The US market for secondary pharmaceutical containers will expand 5.2% annually to $1.3bn in 2010, representing 14.3 billion units. Prescription-dispensing vials will post the strongest gains in value demand based on patient preferences for higher value-added compliance configurations.
Trends encouraging high-visibility pharmaceutical packaging, especially in OTC drug applications, will benefit demand for folding paperboard boxes and display convertible shipping cartons. However, these containers will provide below average growth opportunities as drug makers become more selective in the use of expensive, high material content packaging systems.
Demand for pharmaceutical packaging accessories will reach $2.3bn in 2010, up 5% annually from 2005. RFID barcoded labels and accessories will post the fastest gains, benefiting from stricter government and industry standards aimed at preventing drug counterfeiting and drug diversion.
The market for child-resistant, senior-friendly and dispensing closures will increase favourably as pharmaceutical manufacturers adapt medication to high value-added containers and delivery systems. Stepped-up efforts by medical groups to improve patient drug compliance will boost the market for high visibility labels and package inserts.
Based on 2005 revenues, the eight largest participants in the US pharmaceutical packaging industry were Cardinal Health, Alcan Packaging, MeadWestvaco, Alcoa Flexible Packaging, Amcor, Owens-Illinois, Sharp (Superior Group) and West Pharmaceutical Services.

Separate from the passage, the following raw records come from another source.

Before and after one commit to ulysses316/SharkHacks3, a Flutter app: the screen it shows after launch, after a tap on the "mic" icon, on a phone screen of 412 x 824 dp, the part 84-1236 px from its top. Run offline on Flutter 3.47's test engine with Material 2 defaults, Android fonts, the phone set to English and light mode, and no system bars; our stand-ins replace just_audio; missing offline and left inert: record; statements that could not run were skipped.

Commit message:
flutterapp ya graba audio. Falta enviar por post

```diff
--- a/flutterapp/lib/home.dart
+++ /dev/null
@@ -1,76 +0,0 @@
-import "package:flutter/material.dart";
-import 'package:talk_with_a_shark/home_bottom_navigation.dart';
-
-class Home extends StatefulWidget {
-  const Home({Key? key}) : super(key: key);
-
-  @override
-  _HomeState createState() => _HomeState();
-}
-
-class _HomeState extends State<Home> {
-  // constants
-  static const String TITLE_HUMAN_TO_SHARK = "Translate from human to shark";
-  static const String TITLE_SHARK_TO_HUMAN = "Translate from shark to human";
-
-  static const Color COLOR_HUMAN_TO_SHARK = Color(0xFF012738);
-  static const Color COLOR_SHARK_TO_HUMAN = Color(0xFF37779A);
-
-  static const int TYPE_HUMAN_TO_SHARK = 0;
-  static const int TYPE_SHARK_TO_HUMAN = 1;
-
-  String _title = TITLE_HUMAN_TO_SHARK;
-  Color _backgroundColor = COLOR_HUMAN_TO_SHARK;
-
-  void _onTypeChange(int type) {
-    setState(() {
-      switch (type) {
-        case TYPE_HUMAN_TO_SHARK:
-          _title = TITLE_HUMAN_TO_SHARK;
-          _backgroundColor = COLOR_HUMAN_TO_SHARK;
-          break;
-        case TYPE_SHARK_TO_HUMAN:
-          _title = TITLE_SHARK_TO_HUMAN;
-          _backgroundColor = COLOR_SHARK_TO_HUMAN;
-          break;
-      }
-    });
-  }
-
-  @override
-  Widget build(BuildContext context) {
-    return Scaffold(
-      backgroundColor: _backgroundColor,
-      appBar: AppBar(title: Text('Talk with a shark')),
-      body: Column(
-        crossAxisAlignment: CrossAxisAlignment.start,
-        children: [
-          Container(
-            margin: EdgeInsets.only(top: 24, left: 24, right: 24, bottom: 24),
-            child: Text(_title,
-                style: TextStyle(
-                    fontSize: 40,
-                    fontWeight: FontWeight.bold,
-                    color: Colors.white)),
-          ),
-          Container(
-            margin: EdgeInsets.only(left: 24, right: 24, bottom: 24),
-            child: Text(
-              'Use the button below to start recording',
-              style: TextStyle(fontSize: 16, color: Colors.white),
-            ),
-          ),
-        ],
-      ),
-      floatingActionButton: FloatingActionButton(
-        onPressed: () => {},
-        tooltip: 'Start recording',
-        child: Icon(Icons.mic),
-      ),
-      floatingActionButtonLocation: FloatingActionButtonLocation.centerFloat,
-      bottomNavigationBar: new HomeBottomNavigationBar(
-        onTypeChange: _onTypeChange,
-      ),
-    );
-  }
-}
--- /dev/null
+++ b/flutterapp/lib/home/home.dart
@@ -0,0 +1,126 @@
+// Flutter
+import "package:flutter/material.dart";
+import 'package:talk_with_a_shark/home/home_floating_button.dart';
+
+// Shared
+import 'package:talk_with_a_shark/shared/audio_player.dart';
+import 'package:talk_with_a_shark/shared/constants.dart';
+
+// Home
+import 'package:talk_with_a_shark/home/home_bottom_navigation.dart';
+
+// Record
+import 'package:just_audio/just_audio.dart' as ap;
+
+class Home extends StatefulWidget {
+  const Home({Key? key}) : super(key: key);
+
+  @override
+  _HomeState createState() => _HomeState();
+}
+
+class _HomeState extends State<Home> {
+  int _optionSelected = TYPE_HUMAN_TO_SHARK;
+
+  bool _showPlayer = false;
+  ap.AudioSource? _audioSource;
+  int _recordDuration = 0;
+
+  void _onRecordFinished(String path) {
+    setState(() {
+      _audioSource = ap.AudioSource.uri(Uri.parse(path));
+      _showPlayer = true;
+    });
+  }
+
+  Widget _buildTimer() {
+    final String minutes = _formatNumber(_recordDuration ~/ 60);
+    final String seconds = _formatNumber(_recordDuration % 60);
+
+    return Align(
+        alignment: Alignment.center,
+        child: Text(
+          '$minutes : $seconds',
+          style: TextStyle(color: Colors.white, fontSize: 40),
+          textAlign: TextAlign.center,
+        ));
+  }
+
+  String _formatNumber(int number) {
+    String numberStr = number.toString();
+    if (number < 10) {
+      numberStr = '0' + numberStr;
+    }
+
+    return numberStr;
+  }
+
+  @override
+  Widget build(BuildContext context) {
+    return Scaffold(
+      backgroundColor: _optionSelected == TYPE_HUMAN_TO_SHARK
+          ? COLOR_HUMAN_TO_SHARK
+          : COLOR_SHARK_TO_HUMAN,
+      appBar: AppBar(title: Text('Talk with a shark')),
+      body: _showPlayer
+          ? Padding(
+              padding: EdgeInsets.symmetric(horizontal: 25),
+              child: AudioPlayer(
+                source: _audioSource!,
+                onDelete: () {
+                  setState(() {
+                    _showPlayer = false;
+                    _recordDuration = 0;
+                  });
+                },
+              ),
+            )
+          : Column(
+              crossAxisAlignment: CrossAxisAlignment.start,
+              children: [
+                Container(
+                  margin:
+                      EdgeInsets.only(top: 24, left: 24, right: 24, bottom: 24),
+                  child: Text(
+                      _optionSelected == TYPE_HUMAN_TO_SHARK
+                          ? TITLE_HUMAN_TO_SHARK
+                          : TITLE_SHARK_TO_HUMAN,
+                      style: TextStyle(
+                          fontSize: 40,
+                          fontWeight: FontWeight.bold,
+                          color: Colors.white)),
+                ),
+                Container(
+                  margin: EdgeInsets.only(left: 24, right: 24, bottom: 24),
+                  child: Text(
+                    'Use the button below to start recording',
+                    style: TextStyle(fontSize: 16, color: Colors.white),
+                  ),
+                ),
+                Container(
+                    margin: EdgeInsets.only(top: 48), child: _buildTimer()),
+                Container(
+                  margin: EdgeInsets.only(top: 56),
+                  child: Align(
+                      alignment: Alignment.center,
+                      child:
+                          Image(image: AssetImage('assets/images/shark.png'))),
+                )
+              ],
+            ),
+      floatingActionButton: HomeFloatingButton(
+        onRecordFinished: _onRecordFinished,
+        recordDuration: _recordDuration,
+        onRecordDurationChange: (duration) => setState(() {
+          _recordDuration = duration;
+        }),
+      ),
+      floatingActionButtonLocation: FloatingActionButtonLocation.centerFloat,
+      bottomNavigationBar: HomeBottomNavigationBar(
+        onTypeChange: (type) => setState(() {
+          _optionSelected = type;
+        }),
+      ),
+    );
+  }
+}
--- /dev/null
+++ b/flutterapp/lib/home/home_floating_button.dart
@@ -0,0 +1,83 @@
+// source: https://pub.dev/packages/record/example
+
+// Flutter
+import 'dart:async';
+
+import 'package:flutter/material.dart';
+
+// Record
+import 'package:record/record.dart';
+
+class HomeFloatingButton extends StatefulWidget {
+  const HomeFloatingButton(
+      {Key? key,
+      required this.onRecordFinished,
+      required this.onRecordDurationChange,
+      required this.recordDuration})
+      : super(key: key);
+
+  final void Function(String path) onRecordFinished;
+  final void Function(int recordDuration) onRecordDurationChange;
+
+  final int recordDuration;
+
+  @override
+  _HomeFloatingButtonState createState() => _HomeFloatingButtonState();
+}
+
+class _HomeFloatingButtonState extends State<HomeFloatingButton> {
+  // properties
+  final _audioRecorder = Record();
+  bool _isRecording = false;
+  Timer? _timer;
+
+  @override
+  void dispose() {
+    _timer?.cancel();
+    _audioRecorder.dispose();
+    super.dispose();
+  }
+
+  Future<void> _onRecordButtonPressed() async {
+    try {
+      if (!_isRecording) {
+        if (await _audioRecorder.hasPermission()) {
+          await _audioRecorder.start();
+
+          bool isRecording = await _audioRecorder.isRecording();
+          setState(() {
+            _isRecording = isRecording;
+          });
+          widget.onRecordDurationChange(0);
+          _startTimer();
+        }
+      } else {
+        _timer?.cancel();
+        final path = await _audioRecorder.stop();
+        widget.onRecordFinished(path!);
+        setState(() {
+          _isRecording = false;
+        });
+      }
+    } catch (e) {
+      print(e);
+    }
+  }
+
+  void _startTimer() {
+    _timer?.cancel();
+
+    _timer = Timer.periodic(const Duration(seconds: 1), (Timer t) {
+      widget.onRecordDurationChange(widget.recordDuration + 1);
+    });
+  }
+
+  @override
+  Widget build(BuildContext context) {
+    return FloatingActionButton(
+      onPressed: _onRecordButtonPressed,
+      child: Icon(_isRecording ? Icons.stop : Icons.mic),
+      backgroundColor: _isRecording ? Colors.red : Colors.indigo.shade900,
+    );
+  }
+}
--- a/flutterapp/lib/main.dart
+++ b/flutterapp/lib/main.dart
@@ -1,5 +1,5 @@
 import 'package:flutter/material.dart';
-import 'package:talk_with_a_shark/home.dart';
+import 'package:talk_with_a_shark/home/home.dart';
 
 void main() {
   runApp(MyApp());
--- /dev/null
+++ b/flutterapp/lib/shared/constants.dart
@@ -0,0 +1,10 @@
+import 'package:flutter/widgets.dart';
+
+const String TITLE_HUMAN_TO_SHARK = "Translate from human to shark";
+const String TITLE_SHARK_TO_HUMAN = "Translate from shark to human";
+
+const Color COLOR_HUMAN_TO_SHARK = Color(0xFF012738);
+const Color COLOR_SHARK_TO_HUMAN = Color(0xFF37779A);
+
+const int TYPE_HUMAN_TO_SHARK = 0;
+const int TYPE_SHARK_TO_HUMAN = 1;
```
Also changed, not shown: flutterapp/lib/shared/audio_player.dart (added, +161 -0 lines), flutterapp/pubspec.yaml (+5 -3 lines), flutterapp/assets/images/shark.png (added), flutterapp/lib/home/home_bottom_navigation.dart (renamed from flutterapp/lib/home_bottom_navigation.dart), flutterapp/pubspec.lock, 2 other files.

These companies supplied over 30% of total demand for pharmaceutical packaging in 2005 and over 40% of the merchant market. Another 15% of demand was absorbed by captive production systems operated by drug manufacturers.
The remainder of the market is highly fragmented, with over $3bn in revenues divided among 400 producers and contract packaging firms.